● Web page revision data
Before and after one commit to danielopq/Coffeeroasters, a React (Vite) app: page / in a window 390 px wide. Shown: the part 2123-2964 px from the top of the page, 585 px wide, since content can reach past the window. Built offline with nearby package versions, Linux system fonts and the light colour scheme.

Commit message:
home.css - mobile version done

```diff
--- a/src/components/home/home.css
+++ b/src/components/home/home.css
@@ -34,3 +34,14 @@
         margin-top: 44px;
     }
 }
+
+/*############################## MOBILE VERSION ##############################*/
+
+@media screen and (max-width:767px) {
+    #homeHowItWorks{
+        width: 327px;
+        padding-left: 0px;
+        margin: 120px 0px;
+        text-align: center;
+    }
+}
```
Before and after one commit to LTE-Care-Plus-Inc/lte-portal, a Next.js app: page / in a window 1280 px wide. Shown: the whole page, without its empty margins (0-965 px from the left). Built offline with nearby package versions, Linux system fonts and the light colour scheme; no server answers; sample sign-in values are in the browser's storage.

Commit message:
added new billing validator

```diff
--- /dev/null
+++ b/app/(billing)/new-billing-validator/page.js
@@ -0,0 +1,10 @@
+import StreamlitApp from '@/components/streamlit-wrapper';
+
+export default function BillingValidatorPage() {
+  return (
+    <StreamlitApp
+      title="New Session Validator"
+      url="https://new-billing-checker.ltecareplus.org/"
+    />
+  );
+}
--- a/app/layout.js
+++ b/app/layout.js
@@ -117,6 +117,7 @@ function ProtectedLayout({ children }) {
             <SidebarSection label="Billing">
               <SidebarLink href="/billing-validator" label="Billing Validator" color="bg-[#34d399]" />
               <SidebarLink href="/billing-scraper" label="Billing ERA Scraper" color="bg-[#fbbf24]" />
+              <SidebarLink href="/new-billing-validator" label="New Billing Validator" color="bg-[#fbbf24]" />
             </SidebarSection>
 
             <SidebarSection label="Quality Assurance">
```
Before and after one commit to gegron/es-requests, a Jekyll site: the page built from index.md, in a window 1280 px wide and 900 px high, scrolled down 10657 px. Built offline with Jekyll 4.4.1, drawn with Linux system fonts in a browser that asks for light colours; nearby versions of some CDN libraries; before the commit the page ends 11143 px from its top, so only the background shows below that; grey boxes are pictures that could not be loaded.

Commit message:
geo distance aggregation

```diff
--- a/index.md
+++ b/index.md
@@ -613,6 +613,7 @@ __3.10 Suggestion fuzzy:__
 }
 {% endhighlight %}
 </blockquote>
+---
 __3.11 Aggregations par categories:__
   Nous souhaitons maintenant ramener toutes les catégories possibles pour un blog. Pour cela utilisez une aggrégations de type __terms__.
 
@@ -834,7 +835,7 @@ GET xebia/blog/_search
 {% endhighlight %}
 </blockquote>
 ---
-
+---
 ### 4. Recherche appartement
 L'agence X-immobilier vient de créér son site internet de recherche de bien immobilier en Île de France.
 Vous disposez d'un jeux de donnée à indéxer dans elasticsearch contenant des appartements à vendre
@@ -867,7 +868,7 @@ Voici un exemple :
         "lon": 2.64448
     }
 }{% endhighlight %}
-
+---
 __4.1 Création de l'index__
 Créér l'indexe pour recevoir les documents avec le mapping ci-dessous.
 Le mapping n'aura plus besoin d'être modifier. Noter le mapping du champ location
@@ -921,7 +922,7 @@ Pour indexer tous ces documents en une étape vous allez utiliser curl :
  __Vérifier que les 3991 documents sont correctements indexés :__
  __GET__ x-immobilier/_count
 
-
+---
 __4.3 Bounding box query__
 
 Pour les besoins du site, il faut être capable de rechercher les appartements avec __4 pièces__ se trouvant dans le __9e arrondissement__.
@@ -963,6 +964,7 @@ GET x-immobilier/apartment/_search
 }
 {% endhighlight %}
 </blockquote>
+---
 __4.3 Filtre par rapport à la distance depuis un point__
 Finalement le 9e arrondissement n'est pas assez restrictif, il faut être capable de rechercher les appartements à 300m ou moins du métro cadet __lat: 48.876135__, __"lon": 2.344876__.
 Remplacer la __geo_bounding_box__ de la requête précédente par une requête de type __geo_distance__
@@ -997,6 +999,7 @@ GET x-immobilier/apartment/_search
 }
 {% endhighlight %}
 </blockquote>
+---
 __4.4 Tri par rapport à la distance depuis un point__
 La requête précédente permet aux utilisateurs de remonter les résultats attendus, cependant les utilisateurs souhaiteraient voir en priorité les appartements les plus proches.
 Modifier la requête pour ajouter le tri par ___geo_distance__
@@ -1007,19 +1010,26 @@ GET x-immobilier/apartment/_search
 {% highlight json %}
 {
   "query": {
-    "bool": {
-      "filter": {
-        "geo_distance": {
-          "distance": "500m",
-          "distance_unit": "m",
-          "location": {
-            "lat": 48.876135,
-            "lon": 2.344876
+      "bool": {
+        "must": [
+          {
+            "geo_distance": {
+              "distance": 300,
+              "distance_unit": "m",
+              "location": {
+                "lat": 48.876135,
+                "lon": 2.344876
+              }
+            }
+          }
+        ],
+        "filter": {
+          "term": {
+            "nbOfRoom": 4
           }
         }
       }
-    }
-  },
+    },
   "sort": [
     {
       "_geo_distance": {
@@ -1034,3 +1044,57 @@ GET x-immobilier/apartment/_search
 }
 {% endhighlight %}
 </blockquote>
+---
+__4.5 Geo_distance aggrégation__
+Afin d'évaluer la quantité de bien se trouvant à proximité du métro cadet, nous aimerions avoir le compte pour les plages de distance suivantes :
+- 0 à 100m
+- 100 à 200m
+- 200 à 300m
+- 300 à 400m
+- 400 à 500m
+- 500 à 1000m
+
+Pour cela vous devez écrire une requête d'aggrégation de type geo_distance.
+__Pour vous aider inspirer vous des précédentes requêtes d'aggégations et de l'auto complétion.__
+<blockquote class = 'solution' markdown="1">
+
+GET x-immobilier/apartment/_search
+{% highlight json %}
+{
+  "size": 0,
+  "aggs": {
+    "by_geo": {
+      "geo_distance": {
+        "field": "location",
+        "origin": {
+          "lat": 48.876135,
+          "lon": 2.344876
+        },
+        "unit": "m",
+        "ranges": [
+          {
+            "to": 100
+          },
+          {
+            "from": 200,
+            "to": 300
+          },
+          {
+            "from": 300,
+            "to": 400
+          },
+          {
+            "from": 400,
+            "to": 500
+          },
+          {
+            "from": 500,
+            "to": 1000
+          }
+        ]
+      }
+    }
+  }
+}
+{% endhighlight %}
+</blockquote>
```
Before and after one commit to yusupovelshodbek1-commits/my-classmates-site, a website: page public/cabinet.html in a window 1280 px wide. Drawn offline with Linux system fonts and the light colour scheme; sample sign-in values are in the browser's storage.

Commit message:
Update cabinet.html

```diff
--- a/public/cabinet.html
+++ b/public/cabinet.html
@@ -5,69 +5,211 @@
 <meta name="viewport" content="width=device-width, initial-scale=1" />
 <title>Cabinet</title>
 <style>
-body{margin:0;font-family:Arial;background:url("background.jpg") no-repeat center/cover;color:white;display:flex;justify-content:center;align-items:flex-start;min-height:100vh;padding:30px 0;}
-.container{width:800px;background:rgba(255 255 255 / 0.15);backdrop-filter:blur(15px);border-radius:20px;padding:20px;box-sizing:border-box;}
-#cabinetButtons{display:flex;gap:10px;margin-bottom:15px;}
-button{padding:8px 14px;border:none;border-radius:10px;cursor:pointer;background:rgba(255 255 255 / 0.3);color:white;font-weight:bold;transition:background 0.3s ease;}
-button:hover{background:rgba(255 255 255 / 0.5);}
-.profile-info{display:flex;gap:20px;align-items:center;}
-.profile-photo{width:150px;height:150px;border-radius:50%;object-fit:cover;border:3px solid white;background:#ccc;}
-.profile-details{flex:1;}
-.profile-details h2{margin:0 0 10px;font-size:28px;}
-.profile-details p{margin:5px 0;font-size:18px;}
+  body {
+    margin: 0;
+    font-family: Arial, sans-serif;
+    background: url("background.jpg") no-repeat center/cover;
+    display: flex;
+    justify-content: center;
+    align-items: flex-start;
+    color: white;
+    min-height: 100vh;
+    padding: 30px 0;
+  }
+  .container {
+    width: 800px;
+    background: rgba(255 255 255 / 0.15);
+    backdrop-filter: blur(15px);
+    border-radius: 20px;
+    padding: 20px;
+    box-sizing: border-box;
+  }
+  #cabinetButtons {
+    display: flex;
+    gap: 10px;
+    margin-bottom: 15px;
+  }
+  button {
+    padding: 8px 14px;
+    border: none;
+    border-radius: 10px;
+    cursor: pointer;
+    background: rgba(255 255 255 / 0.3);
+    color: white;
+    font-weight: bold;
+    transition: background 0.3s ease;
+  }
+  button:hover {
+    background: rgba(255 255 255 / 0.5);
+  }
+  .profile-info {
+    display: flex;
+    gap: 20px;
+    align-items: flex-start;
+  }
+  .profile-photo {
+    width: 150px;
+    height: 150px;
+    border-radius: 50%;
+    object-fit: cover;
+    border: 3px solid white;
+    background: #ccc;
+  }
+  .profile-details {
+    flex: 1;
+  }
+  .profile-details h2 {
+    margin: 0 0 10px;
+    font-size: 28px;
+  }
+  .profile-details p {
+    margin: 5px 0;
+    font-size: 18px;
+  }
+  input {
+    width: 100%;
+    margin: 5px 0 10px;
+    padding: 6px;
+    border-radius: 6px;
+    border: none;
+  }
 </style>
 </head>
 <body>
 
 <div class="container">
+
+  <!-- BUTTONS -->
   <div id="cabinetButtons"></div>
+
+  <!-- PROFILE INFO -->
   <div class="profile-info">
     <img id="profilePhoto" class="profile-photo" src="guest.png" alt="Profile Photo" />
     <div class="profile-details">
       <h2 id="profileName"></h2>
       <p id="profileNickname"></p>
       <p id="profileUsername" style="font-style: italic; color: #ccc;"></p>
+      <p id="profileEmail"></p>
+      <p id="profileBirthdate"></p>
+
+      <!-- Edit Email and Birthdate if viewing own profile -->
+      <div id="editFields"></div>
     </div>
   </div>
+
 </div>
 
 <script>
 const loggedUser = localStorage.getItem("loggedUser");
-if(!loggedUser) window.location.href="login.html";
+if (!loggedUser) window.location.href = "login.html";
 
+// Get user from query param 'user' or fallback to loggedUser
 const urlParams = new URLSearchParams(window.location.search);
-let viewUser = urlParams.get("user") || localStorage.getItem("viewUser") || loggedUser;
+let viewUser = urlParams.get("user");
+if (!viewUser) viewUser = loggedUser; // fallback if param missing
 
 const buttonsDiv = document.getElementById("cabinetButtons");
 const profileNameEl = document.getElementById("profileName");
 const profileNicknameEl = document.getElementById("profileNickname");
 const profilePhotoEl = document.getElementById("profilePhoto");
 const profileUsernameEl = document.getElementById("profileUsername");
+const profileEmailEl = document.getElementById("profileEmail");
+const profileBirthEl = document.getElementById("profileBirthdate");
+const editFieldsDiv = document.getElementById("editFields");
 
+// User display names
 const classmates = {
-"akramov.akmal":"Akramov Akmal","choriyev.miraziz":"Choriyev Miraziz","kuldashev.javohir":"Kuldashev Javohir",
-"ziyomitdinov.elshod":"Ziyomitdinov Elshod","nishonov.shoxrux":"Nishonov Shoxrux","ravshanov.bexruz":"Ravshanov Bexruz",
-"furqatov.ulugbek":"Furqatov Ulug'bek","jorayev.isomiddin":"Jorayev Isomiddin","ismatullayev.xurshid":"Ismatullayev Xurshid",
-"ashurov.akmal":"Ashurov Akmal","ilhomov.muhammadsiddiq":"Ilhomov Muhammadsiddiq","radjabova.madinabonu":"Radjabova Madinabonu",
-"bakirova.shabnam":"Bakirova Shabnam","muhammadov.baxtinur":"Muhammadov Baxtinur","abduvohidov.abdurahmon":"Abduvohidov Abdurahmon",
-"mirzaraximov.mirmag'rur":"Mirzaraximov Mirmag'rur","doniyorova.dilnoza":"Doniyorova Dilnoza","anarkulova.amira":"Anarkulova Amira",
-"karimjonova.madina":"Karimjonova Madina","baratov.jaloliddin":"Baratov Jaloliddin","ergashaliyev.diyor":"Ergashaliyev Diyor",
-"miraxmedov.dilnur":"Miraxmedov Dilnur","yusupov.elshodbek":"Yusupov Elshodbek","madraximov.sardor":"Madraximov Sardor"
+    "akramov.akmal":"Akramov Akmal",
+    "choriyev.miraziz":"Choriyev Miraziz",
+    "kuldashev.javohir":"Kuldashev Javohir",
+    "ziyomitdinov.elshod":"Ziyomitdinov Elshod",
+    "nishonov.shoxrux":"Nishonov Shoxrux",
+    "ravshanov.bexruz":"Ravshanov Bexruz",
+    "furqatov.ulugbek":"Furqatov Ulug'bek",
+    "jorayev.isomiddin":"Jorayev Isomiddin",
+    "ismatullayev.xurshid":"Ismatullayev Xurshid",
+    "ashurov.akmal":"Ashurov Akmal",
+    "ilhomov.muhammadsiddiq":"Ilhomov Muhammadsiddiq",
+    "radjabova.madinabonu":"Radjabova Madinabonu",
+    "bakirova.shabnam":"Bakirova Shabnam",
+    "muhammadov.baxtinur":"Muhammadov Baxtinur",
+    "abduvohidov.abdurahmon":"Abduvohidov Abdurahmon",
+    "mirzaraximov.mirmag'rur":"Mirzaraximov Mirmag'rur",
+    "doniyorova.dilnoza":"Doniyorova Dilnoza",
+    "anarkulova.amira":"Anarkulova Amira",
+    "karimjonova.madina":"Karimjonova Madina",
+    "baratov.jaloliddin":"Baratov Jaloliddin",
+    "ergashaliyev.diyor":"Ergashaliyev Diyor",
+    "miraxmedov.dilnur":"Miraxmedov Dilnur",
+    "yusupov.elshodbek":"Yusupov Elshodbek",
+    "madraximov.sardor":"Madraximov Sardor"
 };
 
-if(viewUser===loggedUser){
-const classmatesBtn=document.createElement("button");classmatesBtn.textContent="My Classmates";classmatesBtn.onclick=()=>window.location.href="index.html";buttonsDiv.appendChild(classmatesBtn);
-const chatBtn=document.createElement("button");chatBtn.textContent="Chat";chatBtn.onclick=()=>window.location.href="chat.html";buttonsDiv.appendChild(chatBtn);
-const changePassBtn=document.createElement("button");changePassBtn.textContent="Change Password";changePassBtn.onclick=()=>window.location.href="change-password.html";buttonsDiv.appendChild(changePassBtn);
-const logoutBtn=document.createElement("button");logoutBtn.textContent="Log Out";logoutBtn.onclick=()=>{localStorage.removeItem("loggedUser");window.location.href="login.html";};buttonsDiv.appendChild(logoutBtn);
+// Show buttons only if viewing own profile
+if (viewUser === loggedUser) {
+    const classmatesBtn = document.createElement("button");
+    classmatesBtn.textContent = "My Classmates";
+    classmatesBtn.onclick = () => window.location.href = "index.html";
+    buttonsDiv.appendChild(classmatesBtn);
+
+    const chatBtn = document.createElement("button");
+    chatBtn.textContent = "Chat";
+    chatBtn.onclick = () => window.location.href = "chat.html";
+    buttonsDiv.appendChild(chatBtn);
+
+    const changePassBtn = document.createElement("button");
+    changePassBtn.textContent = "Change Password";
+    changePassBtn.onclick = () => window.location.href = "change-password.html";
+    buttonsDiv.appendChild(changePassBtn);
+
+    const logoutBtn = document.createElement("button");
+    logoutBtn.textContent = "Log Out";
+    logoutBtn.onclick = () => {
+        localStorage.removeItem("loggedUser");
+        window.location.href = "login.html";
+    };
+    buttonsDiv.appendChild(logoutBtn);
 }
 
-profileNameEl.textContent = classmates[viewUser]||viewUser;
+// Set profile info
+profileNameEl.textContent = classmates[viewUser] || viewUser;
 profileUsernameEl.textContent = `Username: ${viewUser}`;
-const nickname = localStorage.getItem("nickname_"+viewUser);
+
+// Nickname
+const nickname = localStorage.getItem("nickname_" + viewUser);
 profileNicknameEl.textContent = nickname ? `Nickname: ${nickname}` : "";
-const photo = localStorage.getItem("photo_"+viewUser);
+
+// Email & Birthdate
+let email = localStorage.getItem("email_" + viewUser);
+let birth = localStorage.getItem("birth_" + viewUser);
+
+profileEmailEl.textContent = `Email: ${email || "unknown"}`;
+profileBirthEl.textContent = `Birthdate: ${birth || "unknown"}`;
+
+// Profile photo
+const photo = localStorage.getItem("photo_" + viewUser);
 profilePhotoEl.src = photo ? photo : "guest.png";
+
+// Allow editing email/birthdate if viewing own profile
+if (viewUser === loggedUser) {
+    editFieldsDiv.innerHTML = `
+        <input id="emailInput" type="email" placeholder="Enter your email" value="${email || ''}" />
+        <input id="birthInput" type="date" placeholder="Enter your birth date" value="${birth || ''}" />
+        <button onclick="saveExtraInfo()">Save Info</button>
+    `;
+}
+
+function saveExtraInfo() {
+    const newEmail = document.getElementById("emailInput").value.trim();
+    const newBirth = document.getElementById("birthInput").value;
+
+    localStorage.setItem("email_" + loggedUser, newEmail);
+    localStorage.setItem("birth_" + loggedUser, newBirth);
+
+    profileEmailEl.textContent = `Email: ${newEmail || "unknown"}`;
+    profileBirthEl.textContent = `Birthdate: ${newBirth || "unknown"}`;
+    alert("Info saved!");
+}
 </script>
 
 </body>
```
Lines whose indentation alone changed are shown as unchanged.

● EXERCISE DESCRIPTION
Which lines of the records contain the word "buttonsDiv"? Copy each of them.

● SOLUTION
 const buttonsDiv = document.getElementById("cabinetButtons");
-const classmatesBtn=document.createElement("button");classmatesBtn.textContent="My Classmates";classmatesBtn.onclick=()=>window.location.href="index.html";buttonsDiv.appendChild(classmatesBtn);
-const chatBtn=document.createElement("button");chatBtn.textContent="Chat";chatBtn.onclick=()=>window.location.href="chat.html";buttonsDiv.appendChild(chatBtn);
-const changePassBtn=document.createElement("button");changePassBtn.textContent="Change Password";changePassBtn.onclick=()=>window.location.href="change-password.html";buttonsDiv.appendChild(changePassBtn);
-const logoutBtn=document.createElement("button");logoutBtn.textContent="Log Out";logoutBtn.onclick=()=>{localStorage.removeItem("loggedUser");window.location.href="login.html";};buttonsDiv.appendChild(logoutBtn);
+    buttonsDiv.appendChild(classmatesBtn);
+    buttonsDiv.appendChild(chatBtn);
+    buttonsDiv.appendChild(changePassBtn);
+    buttonsDiv.appendChild(logoutBtn);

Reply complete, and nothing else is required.